Bawdier than The Canterbury Tales, The Fabliaux is the first major English translation of the most scandalous and irreverent poetry in Western literature.
Composed between the twelfth and fourteenth centuries, these virtually unknown erotic and satiric poems lie at the root of the Western comic tradition. Passed down by the anticlerical middle classes of medieval France, The Fabliaux depicts priapic priests, randy wives, and their cuckolded husbands in tales that are shocking even by today’s standards. Chaucer and Boccaccio borrowed heavily from these riotous tales, which were the wit of the common man rebelling against the aristocracy and Church in matters of food, money, and sex. Containing 69 poems with a parallel Old French text, The Fabliaux comes to life in a way that has never been done in nearly eight hundred years.
|Publisher:||Liveright Publishing Corporation|
|Product dimensions:||4.90(w) x 7.90(h) x 1.90(d)|
About the Author
Nathaniel E. Dubin is a professor emeritus of modern classical languages at the College of Saint Benedict and St. John’s University in Minnesota.
R. Howard Bloch is the Sterling Professor of French at Yale University. He lives in Hamden, Connecticut, and is the author of numerous award-winning books on French literature and art.
Most Helpful Customer Reviews
This review is not only for the content of the book, but for it's quality. First off let me say the book is a great read if you're into what it's about. My negative review and comments are solely to the quality of this books production quality. I had this book and only opened it maybe a total of three times and it came completely apart. The cover separated itself followed by the first few pages, it was very poorly bound and just fell apart, not to mention it was also printed crooked. All the lines on the pages were going at a downward angle. I ordered this from B&N online and took it back to the store here in Bloomington, IN and the woman was completely understanding and was just as upset as I was. We've ordered another copy to see how it turns out compared to the first, hopefully it's like what she said about the damaged book "It looks like it was 5 o'clock on a Friday". She advised I post a comment about it on here.
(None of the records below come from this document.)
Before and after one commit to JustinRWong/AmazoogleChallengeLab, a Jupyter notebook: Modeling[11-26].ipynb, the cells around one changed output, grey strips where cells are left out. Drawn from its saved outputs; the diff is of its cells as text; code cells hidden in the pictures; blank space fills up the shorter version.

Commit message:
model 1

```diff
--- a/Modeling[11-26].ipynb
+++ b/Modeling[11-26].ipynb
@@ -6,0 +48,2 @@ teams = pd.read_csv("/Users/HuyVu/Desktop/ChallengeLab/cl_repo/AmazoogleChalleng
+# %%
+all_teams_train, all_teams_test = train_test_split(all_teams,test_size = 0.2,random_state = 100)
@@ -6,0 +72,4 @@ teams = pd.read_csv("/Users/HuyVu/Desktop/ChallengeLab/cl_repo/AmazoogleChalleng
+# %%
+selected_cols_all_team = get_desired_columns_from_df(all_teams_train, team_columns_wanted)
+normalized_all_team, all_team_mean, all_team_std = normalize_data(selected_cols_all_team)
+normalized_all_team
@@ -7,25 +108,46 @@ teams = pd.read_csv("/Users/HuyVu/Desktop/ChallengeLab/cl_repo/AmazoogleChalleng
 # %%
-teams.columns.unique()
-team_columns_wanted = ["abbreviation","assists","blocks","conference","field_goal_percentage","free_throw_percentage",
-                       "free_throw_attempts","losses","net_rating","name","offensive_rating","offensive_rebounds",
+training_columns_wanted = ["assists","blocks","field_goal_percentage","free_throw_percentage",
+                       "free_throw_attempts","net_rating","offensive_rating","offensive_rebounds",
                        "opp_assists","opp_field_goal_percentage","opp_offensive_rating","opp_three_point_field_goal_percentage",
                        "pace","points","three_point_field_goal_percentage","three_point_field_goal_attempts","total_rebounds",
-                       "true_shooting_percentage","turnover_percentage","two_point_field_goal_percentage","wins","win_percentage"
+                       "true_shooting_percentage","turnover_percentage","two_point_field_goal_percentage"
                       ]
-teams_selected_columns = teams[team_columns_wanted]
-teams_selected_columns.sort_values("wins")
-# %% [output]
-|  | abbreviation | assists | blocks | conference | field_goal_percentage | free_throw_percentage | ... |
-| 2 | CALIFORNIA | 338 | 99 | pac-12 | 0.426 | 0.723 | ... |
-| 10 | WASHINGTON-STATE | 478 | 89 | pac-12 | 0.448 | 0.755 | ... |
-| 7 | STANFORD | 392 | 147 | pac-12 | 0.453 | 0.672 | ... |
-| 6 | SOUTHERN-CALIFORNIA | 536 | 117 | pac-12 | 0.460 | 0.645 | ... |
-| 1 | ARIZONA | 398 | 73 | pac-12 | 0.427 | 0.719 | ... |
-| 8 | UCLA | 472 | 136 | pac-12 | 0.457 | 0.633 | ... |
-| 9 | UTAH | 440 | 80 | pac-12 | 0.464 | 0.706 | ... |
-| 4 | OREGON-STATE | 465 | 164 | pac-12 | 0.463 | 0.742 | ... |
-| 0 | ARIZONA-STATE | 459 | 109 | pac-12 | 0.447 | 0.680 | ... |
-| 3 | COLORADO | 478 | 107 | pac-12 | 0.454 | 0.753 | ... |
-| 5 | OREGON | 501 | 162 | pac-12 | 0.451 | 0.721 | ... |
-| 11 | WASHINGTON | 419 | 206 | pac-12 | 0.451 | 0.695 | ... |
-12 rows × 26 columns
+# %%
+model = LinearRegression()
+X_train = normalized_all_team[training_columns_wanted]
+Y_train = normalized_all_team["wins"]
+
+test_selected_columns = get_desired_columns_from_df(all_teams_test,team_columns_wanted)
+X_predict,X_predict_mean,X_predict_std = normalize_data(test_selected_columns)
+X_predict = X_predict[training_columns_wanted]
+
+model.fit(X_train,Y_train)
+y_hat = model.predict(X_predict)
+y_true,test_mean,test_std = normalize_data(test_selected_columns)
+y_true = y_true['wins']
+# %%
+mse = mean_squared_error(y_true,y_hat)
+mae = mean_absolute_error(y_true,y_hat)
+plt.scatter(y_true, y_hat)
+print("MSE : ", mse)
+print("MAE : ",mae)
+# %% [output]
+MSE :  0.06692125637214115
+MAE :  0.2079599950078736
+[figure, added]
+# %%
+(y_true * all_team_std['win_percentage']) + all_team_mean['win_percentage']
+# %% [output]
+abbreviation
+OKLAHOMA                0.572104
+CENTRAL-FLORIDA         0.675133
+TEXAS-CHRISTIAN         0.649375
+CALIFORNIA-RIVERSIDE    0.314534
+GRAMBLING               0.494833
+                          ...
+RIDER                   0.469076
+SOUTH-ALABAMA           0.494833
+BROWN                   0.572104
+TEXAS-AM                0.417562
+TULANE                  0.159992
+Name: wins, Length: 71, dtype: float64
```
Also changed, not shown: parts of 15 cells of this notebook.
So let's hope for a better book. As I said earlier it's a wonderful book with loads of great and saucy poetry.